_What to produce_:
Check each line of the entries below for the word "pushReplacementNamed", and copy the lines that have it.

········

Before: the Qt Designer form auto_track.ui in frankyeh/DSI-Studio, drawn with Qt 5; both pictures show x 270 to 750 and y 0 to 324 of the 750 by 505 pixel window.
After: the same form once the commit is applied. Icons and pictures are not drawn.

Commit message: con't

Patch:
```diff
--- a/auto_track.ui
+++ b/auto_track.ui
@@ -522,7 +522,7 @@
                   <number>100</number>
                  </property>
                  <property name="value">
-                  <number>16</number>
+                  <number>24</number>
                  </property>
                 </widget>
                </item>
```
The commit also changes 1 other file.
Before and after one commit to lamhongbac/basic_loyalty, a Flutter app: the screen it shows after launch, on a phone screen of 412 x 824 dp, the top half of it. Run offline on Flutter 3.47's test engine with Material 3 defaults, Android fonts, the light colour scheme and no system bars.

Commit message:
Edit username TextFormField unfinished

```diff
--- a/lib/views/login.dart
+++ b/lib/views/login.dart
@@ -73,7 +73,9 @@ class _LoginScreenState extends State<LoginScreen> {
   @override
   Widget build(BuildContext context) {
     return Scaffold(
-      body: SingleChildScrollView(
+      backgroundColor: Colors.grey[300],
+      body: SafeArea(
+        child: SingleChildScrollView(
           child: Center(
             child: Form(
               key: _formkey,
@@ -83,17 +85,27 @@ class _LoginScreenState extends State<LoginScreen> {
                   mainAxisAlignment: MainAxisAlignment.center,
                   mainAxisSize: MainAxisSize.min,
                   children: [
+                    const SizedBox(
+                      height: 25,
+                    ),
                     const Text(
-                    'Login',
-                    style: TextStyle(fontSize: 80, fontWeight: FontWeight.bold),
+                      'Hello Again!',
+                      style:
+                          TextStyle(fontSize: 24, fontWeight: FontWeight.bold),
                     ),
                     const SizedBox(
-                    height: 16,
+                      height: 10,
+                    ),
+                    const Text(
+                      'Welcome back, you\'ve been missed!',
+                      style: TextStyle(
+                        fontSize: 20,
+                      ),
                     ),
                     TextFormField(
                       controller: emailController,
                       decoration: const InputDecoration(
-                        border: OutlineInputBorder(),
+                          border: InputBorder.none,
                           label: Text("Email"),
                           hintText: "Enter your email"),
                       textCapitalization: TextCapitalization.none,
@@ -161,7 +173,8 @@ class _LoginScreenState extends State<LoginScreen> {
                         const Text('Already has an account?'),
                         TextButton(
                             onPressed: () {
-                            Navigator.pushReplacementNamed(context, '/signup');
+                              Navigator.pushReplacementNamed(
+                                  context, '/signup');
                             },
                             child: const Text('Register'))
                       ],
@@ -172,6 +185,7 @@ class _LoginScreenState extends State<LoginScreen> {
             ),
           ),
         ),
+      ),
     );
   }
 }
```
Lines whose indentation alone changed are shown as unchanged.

········

_Response area_:
-                            Navigator.pushReplacementNamed(context, '/signup');
+                              Navigator.pushReplacementNamed(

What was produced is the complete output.